[Data records]

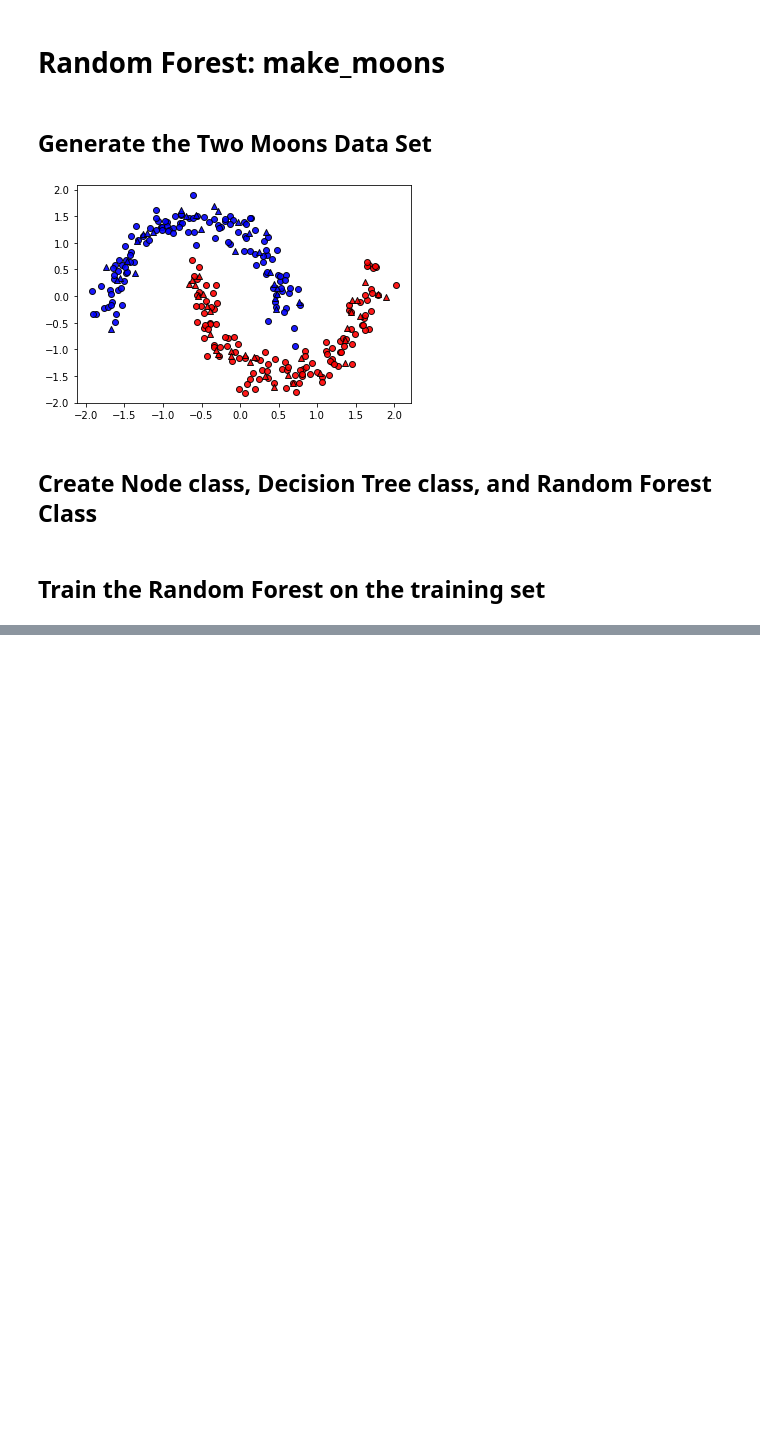
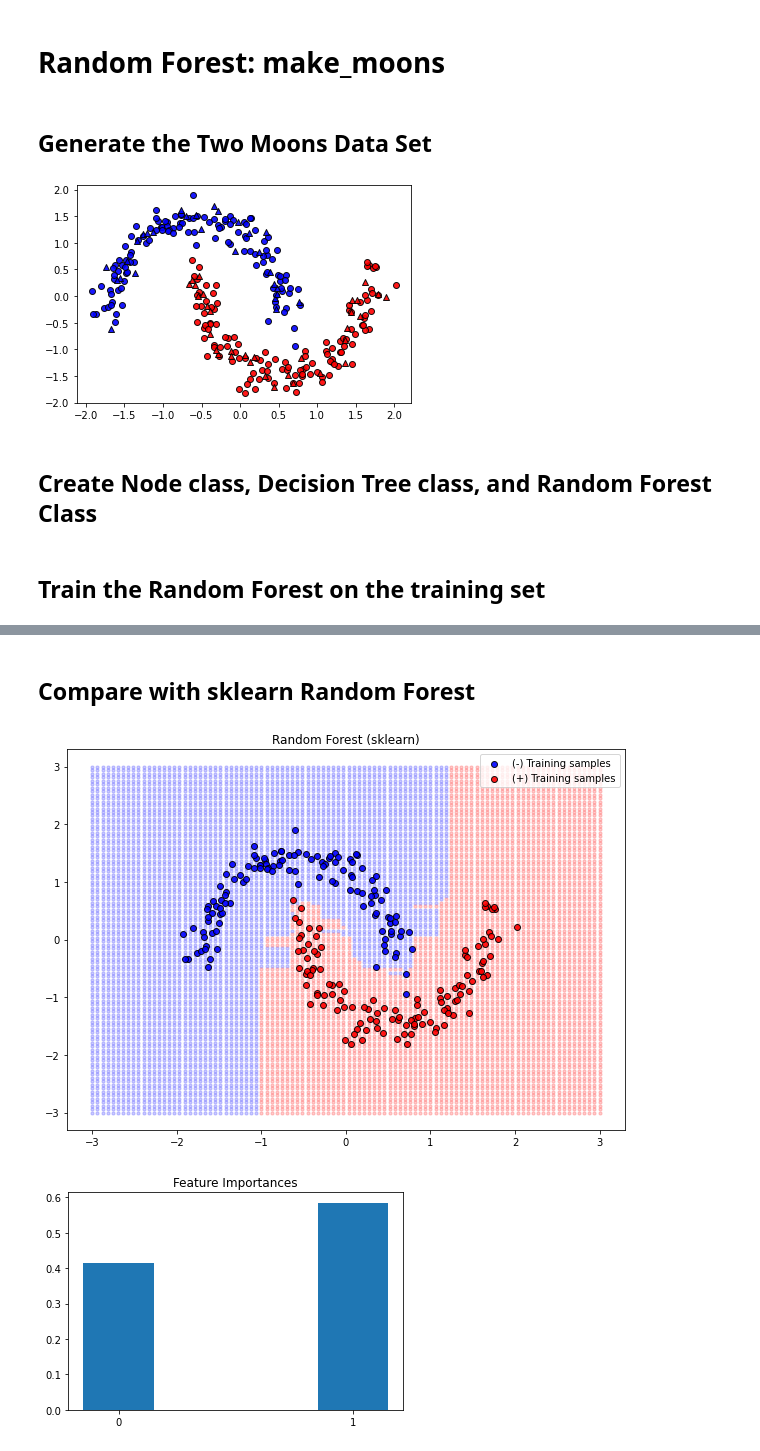
Before and after one commit to kspilario/DS397_comp, a Jupyter notebook: Tree_Ensembles/RandForest_moons.ipynb, the cells around one changed output, grey strips where cells are left out. Cells and saved outputs as stored; diff of their text form; code cells hidden in the pictures; blank space fills up the shorter version.

```diff
--- a/Tree_Ensembles/RandForest_moons.ipynb
+++ b/Tree_Ensembles/RandForest_moons.ipynb
@@ -172,0 +194,32 @@ mdl.plot_decision(X_train, y_train)
+# %% [markdown]
+## Compare with sklearn Random Forest
+# %%
+from sklearn.ensemble import RandomForestClassifier
+
+RF = RandomForestClassifier(n_estimators=100, min_samples_split=2, min_samples_leaf=2, max_depth=15)
+RF.fit(X_train, y_train)
+
+nx, ny = 100, 100
+xv, yv = np.meshgrid(np.linspace(-3,3,nx),
+                     np.linspace(-3,3,ny))
+xy = np.hstack((xv.reshape(-1,1), yv.reshape(-1,1)))
+zv = RF.predict(xy)
+plt.figure(figsize=(10,7))
+plt.scatter(xy[zv == 0,0], xy[zv == 0,1], c='b', s=10, alpha=0.2)
+plt.scatter(xy[zv == 1,0], xy[zv == 1,1], c='r', s=10, alpha=0.2)
+plt.scatter(X_train[y_train == 0,0],X_train[y_train == 0,1], color='b', marker='o',
+            alpha=0.9, edgecolors='k', label='(-) Training samples')
+plt.scatter(X_train[y_train == 1,0],X_train[y_train == 1,1], color='r', marker='o',
+            alpha=0.9, edgecolors='k', label='(+) Training samples')
+plt.title('Random Forest (sklearn)')
+plt.legend()
+plt.show()
+
+# Plot feature importances
+plt.bar(np.array([0, 1]),RF.feature_importances_, width=0.3)
+plt.xticks(np.array([0, 1]))
+plt.title('Feature Importances')
+plt.show()
+# %% [output]
+[figure, added]
+[figure, added]
```
Also changed, not shown: parts of 3 cells of this notebook.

Exercise objective
Please find, in the entries above, every line where "scatter" occurs, and copy it.

Result for this task
+plt.scatter(xy[zv == 0,0], xy[zv == 0,1], c='b', s=10, alpha=0.2)
+plt.scatter(xy[zv == 1,0], xy[zv == 1,1], c='r', s=10, alpha=0.2)
+plt.scatter(X_train[y_train == 0,0],X_train[y_train == 0,1], color='b', marker='o',
+plt.scatter(X_train[y_train == 1,0],X_train[y_train == 1,1], color='r', marker='o',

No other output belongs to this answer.